GoPro (NASDAQ:GPRO) lost nearly 50% of its market value in 2016. Sales continued falling due to waning demand for action cameras, and the company botched the launch of its long-awaited Karma drone with a delay and an embarrassing recall. Sales of its Hero 5 cameras also got off to a rocky start with a pricing dispute.
To offset that damage, GoPro laid off 15% of its workforce and shuttered its rudderless media division. But it's doubtful that cutting costs amid tough competition can help GoPro get back on track and return to profitability. 2017 will be a decisive year for GoPro: If it fails to capture the public's attention with new cameras, the devices could fade away like Cisco's Flip cameras. But if it stages an eleventh-hour turnaround with a popular new device, the stock could be a huge bargain at 1.2 times trailing sales.
Polo Ralph Lauren
Like many of its retail peers, Ralph Lauren (NYSE:RL) has seen declining sales due to competition from fast-fashion players like H&M and Zara, fickle consumer tastes, and a seismic market shift toward e-commerce. But last year, Ralph Lauren hired fast-fashion expert Stefan Larsson -- the former H&M exec who turned around Gap's Old Navy brand -- as its new CEO. That hire didn't reverse Ralph Lauren's 20% decline this year, but Larsson has launched an aggressive turnaround plan for the retailer.
Larsson is shuttering 10% of Ralph Lauren's brick-and-mortar locations, laying off 8% of its workforce, reducing shipments to department stores to boost demand for rarer items, and limiting markdowns to preserve the brand's premium appeal. That plan could generate annual savings of $180 million to $200 million, which will be initially offset by a $400 million restructuring charge in fiscal 2017. I'll be watching Ralph Lauren closely next year to see if those moves pay off.
The key takeaway

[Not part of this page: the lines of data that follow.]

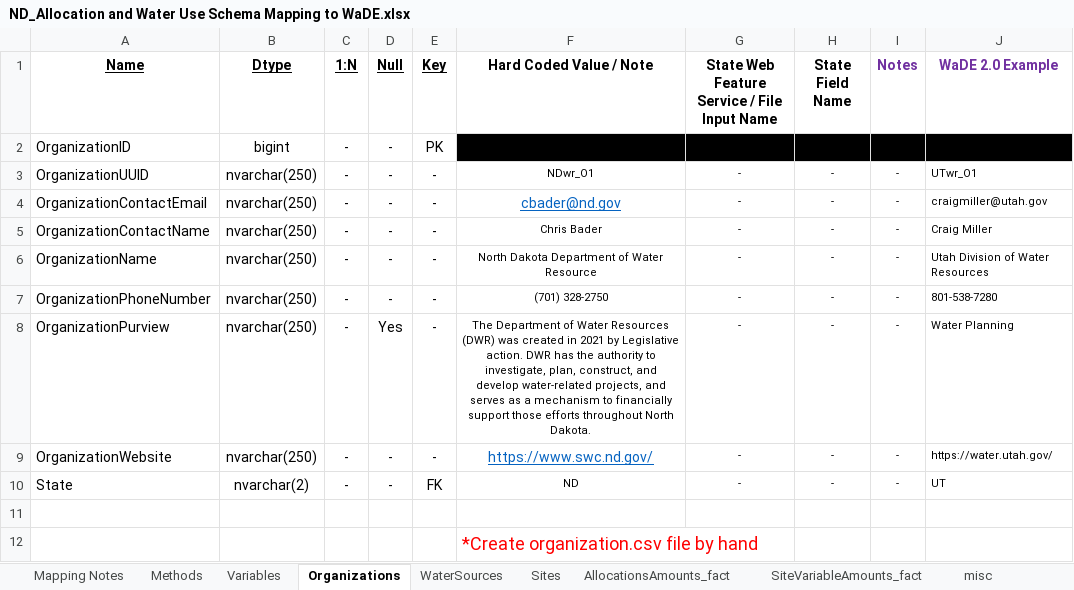
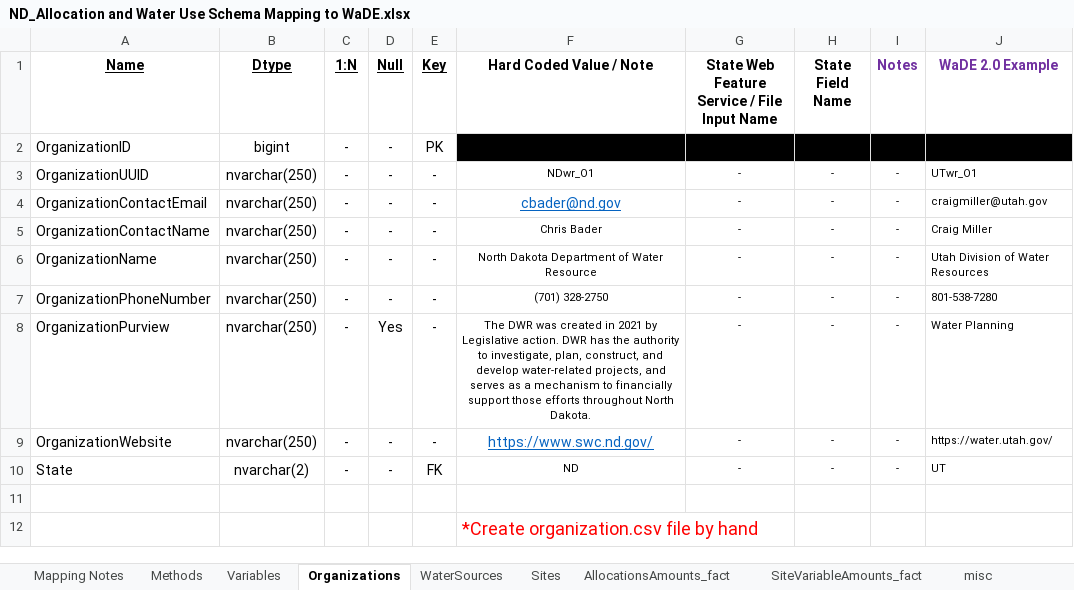
Before and after one commit to WSWCWaterDataExchange/MappingStatesDataToWaDE2.0, an Excel workbook: NorthDakota/WaterAllocation_WaterUse/ND_Allocation and Water Use Schema Mapping to WaDE.xlsx, sheet Organizations, drawn as a sheet; only a part is shown; values as stored, in another font and other column widths than the file's, no borders; the diff names each change by its address in the sheet, - before the commit and + after, or states it on an @@ line.

```diff
--- a/NorthDakota/WaterAllocation_WaterUse/ND_Allocation and Water Use Schema Mapping to WaDE.xlsx (sheet Organizations)
+++ b/NorthDakota/WaterAllocation_WaterUse/ND_Allocation and Water Use Schema Mapping to WaDE.xlsx (sheet Organizations)
-F8 (Hard Coded Value / Note): The Department of Water Resources (DWR) was created…
+F8 (Hard Coded Value / Note): The DWR was created…
```
Also changed, not shown: 8 other files.
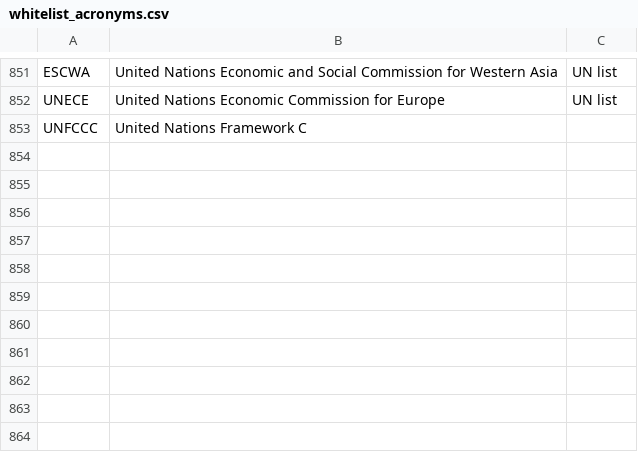
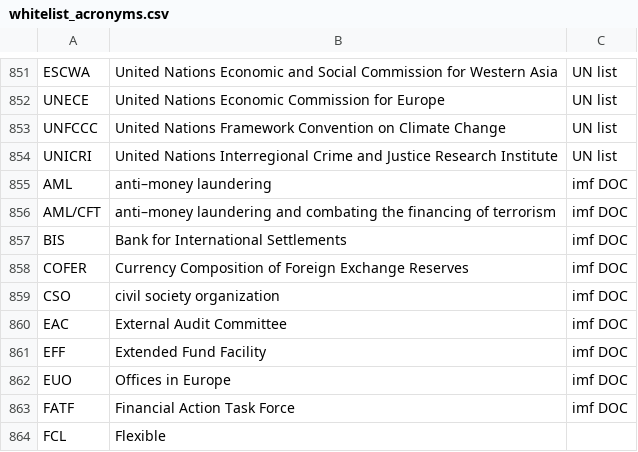
Before and after one commit to Matheusoz/el-processing-tools-wb, a CSV file: data/whitelists/whitelists/whitelist_acronyms.csv, drawn as a sheet; only a part is shown, gaps mark what is left out.

```diff
--- a/data/whitelists/whitelists/whitelist_acronyms.csv
+++ b/data/whitelists/whitelists/whitelist_acronyms.csv
@@ -852,2 +852,13 @@ ESCWA,United Nations Economic and Social Commission for Western Asia,UN list
 UNECE,United Nations Economic Commission for Europe,UN list
-UNFCCC,United Nations Framework C
+UNFCCC,United Nations Framework Convention on Climate Change,UN list
+UNICRI,United Nations Interregional Crime and Justice Research Institute,UN list
+AML,anti–money laundering,imf DOC
+AML/CFT,anti–money laundering and combating the financing of terrorism,imf DOC
+BIS,Bank for International Settlements,imf DOC
+COFER,Currency Composition of Foreign Exchange Reserves,imf DOC
+CSO,civil society organization,imf DOC
+EAC,External Audit Committee,imf DOC
+EFF,Extended Fund Facility,imf DOC
+EUO,Offices in Europe,imf DOC
+FATF,Financial Action Task Force,imf DOC
+FCL,Flexible
```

2016 wasn't a great year for IBM, Chipotle, GoPro, and Ralph Lauren investors, but 2017 might be a bit better -- if the companies can successfully execute their turnaround plans. Yet each of these stocks carries its own distinct risks: IBM faces intense cloud competition, Chipotle remains pricey at 43 times forward earnings, GoPro's core market is being commoditized, and Ralph Lauren faces a tough uphill battle in the brutal retail apparel market.